What you should know about beesMore than 140 species of horticultural plants, around 50 types of cultivated plants, more than 60 types of shrubs and fruit trees and almost 50 species of herbaceous plants …are all pollinated by bees. They are the most active pollinators in the ecosystem. Without bees, crop yields can be lower by up to 80%. And it goes without saying that there would be no honey without bees.
Why are we writing about all this? Because it is extremely important to us.
Bees are irreplaceable. It is thanks to these little creatures that we can eat a sandwich with honey, fresh fruit or a tasty salad. The fate of bees impacts us.
Like every company, we want to develop, thrive and invest in new solutions. But business does not operate in isolation from the natural environment. What is more, what we do today has an impact on the lives of future generations. We want to help, even if to a small extent, to create a healthier ecosystem for ourselves and others. That’s why we donate part of the money we earn to building hives.
WHAT IS OUR HONEY MADE OF?
Our hives are surrounded by acacia, lime and rapeseed. This is where the bees collect the nectar from which our honey is made. In other periods (when the above mentioned crops are not in bloom) we collect multifloral honey. The bees also collect pollen from plants, which they use to feed young bees.
HOW BIG IS OUR APIARY?
At the moment, there are 50 bee families in the apiary. One family = one hive.
HOW MUCH WORK DOES THE APIARY NEED?

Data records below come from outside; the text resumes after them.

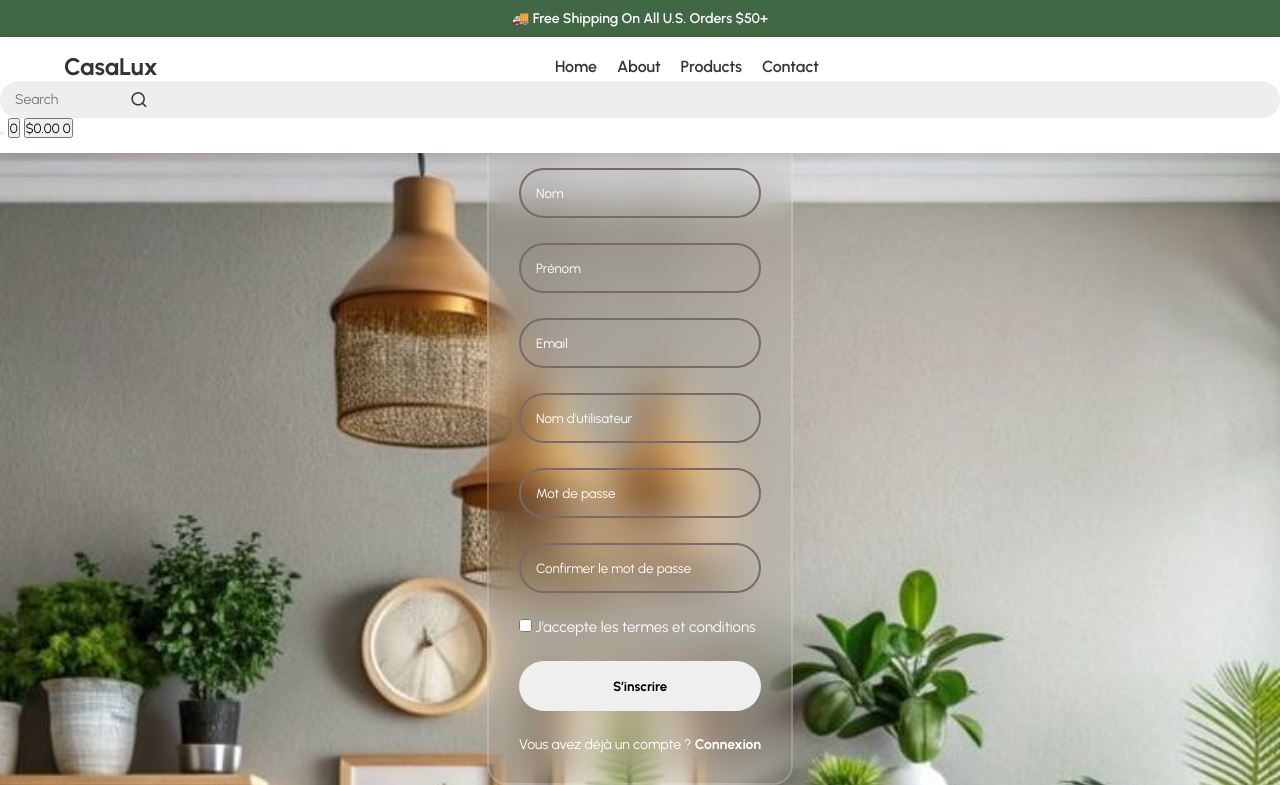
Repository: doua184/CasaLux
Page: inscription.html
The author's editor kept a copy of each file at every save. The page is drawn from the files as they stood at one save, then again after the next save.
The browser window is 1280 px wide. The pictures show the whole page.
Some icons come from a web library that is not loaded, so they are not drawn. Some web libraries are served in a nearby version.

Above is the page before, as saved 2025-04-05 19:08:47.

After the next save:
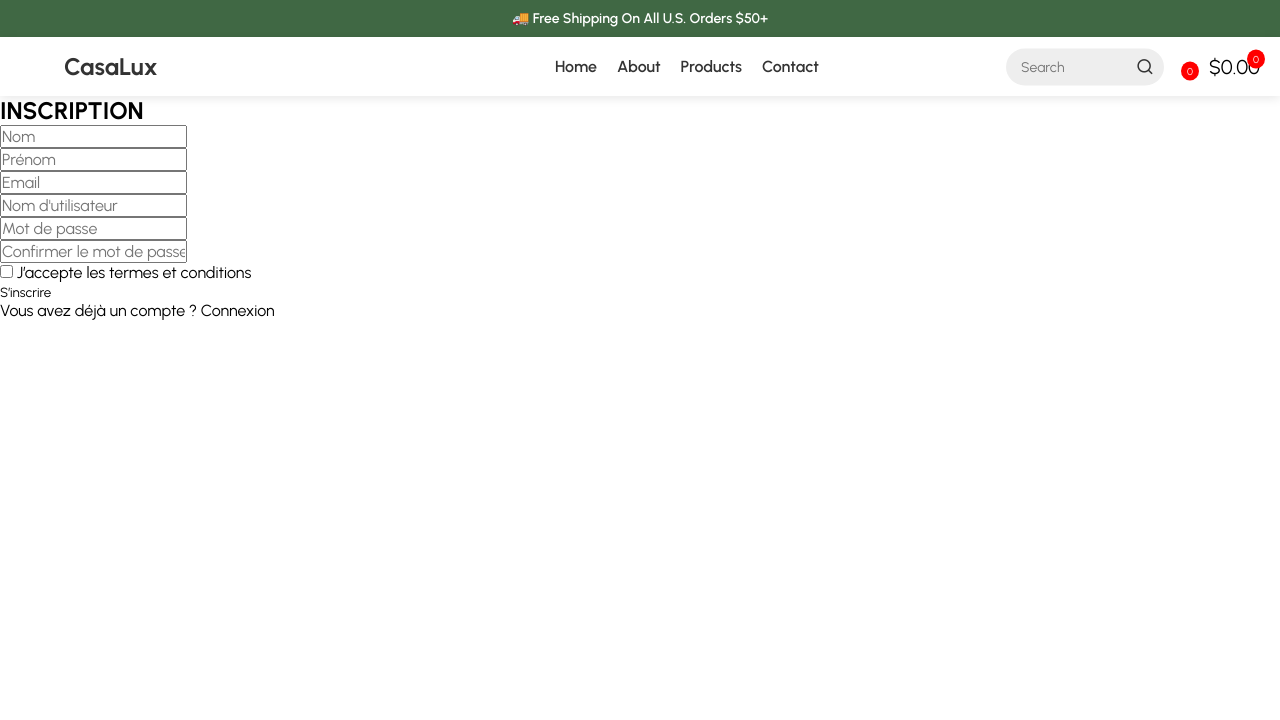
Saved 112 s later.
--- a/inscription.html
+++ b/inscription.html
@@ -11,7 +11,7 @@
       rel="stylesheet"
       href="https://cdn.jsdelivr.net/npm/swiper@11/swiper-bundle.min.css"
     />
-    <link rel="stylesheet" href="inscription.css" />
+    <link rel="stylesheet" href="style.css" />
 
     <title>CasaLux</title>
     <!-- Google Fonts -->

To keep the apiary in good condition, it is necessary to carry out all the activities in a timely manner. The timing and frequency of maintenance work depends mainly on weather conditions and the state of the hives. In order to have a thriving apiary, you need to inspect the interior of hives once a week to respond to the needs of the bees on a regular basis, i.e. to add or remove frames, administer medication, remove queen cells and extract honey when there is too much of it, so that the bees do not have too much free time.
Additionally, it is also necessary to take care of the exterior of hives. Our hives are wooden and they are exposed to the rain, the wind, the sun and frost. Sometimes this requires replacing a hive with a new one or repairing the roof or the base.
The surroundings of the hives are also of great importance. They must not be placed in the shade as the bees would get up too late and work for less time. Be sure to cut back any bushes around the hives so that they do not obstruct the bees’ entrance and do not become a hiding place for other animals, such as mice.
HOW MANY BEES ARE THERE IN A BEE COLONY?
In summer, very strong colonies have between 70,000 and 80,000 bees.
In autumn, there are between 20,000 and 25,000 bees in an average colony.
HOW LONG DO BEES LIVE?
Spring and summer worker bees live an average of 36-40 days, while autumn bees can live from 6 to 9 months.
WHEN DO WE HARVEST HONEY?
The time and amount of honey harvested depends on when we set up the hive.
If the hive is set up by mid-May, the bees have plenty of food and can reproduce quickly, allowing the first honey harvest to take place in July. If the colony is set up later, the bees cannot multiply enough to provide a significant amount of honey and, as a result, the first harvesting of honey is postponed until the following year.
Honey is collected after the flowering of plants and trees on windless days.
What do we owe to bees?
It is not only honey that we have thanks to bees and their cousins. As much as 1/3 of the world’s food depends on pollination by bees.
So what exactly do we owe them?
1. Honey: 1,234,006 – on average this is how many flowers bees have to visit to produce 0.3 kg of honey. Honey is free from chemical contamination. Toxin-sensitive bees would die collecting contaminated nectar or honeydew. Honey is the only food that does not spoil. The oldest honey found in Georgia was 5,500 years old and still fit for human consumption.
2. Pollen: this little-known product is a valuable source of nutrients. It contains more vitamin C than apples, for example. Pollen is also rich in vitamins B1, B2 and PP.
3. Royal jelly: a creamy secretion from the glands of young worker bees. It contains minerals such as calcium, copper, iron, phosphorus, potassium, silicon and sulphur. Royal jelly contains vitamins from the vitamin B complex. It also contains numerous minerals and vitamin C. It is also a natural ingredient in candles, shoe polish and many cosmetics such as lipsticks and ointments. .Albert Einstein famously predicted that: “If the bee disappears from the surface of the Earth, man would have no more than four years left to live.” This was no exaggeration, as these beneficial insects maintain life on Earth through pollination.
1/3 of the world’s food depends on pollination by bees. Thanks to these beneficial insects we have not only honey, but also fresh fruits and vegetables, pomades, creams, rapeseed oil, jams, herbs and spices, almonds and nuts. Thanks to bees we have 4 00e of these below: